**Work instruction**. Which of the lines below holds the string "snifgen"? Copy every line that does.

**Material to process**.
•••••

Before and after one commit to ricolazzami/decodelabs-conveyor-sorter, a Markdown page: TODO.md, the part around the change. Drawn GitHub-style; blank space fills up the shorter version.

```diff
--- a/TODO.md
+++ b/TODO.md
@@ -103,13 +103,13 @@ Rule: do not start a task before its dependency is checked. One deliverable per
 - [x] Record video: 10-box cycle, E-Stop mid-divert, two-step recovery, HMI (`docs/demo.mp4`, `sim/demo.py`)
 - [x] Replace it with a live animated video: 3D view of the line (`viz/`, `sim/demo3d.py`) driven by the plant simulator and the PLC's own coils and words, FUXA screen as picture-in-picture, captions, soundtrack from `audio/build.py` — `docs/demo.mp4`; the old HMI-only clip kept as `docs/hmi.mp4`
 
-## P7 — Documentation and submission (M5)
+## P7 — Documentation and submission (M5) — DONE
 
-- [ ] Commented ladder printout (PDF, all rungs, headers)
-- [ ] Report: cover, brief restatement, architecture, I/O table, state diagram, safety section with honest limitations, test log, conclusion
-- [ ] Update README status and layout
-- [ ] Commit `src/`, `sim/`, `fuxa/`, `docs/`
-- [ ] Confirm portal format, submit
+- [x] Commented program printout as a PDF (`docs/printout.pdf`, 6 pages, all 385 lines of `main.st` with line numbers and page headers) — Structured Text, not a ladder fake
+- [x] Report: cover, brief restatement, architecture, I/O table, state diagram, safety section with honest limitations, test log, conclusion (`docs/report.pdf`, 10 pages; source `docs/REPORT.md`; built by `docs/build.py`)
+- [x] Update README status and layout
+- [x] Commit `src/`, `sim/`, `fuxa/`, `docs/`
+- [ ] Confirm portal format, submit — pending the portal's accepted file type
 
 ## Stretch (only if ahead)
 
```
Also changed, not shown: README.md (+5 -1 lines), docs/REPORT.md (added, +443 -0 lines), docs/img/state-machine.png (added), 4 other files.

•••••

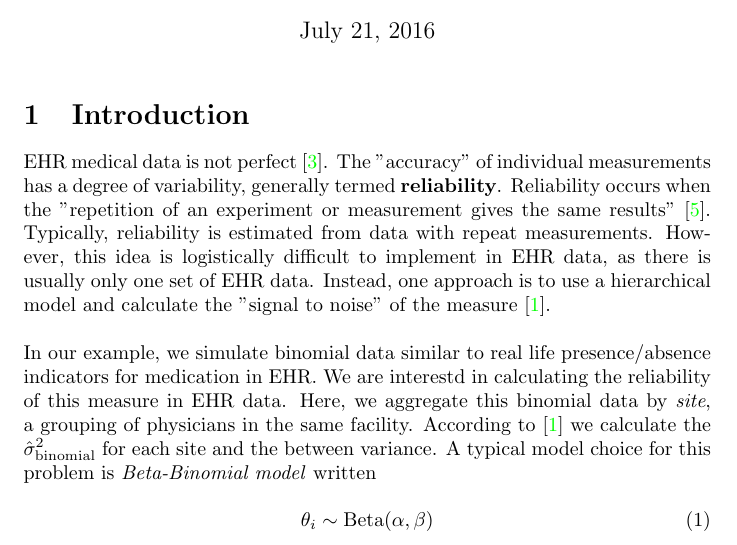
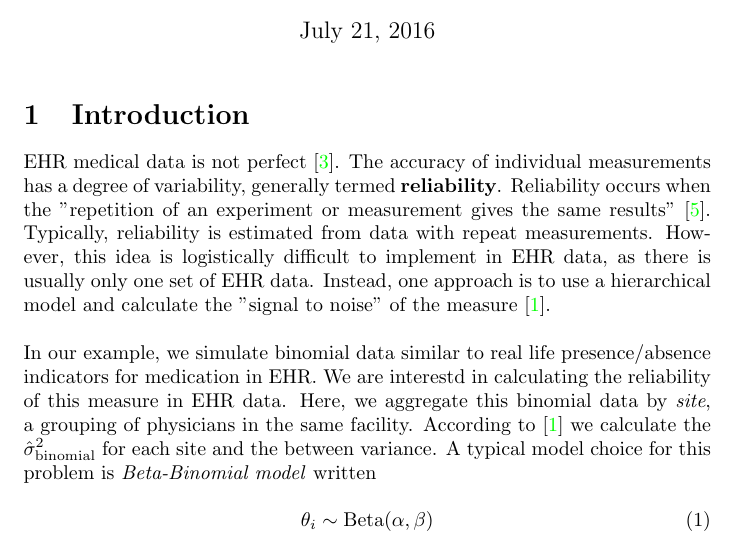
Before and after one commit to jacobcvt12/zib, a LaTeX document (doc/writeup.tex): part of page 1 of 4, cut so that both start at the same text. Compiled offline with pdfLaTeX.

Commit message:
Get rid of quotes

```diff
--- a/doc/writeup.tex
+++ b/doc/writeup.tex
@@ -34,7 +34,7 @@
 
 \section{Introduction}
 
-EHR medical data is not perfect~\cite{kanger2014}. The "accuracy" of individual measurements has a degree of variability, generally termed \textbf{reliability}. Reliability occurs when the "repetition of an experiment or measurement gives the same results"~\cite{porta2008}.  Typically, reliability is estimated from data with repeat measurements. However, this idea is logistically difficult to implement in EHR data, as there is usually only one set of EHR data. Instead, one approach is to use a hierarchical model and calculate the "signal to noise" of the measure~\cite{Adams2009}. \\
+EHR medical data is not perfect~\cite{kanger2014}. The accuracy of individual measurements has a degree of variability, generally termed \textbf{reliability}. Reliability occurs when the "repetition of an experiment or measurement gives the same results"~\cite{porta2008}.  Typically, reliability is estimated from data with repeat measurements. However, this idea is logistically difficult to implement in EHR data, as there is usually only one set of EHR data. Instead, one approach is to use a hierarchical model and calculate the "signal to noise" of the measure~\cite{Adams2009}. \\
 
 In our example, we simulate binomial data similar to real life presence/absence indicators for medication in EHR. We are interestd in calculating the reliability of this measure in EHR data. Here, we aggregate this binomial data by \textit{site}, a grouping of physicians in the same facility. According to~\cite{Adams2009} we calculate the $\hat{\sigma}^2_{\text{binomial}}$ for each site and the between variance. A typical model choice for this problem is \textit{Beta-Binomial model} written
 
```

•••••

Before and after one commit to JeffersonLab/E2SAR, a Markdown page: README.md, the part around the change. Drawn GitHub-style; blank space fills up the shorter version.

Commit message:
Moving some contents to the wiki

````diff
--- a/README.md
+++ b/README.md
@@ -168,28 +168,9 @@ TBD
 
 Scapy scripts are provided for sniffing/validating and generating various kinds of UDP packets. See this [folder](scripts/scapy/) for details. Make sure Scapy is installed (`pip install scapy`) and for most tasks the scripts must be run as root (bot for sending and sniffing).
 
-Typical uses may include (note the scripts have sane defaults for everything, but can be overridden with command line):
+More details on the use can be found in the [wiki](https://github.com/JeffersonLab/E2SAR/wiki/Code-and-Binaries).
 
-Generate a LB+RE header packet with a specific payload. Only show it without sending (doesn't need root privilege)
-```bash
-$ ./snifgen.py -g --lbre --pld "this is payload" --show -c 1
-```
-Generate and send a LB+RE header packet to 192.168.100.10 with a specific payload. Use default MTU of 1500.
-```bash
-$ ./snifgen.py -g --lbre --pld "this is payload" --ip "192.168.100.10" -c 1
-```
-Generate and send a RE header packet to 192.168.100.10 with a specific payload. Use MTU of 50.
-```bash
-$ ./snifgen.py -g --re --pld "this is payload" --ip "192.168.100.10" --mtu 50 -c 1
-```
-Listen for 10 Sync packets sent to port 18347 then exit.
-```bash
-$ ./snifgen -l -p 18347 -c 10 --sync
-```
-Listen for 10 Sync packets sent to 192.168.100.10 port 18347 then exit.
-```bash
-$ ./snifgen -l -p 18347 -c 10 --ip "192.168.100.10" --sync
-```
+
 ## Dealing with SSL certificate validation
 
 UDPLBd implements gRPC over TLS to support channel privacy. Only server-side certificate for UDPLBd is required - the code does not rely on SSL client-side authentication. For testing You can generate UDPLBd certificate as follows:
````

•••••

**Exercise result**.
-$ ./snifgen.py -g --lbre --pld "this is payload" --show -c 1
-$ ./snifgen.py -g --lbre --pld "this is payload" --ip "192.168.100.10" -c 1
-$ ./snifgen.py -g --re --pld "this is payload" --ip "192.168.100.10" --mtu 50 -c 1
-$ ./snifgen -l -p 18347 -c 10 --sync
-$ ./snifgen -l -p 18347 -c 10 --ip "192.168.100.10" --sync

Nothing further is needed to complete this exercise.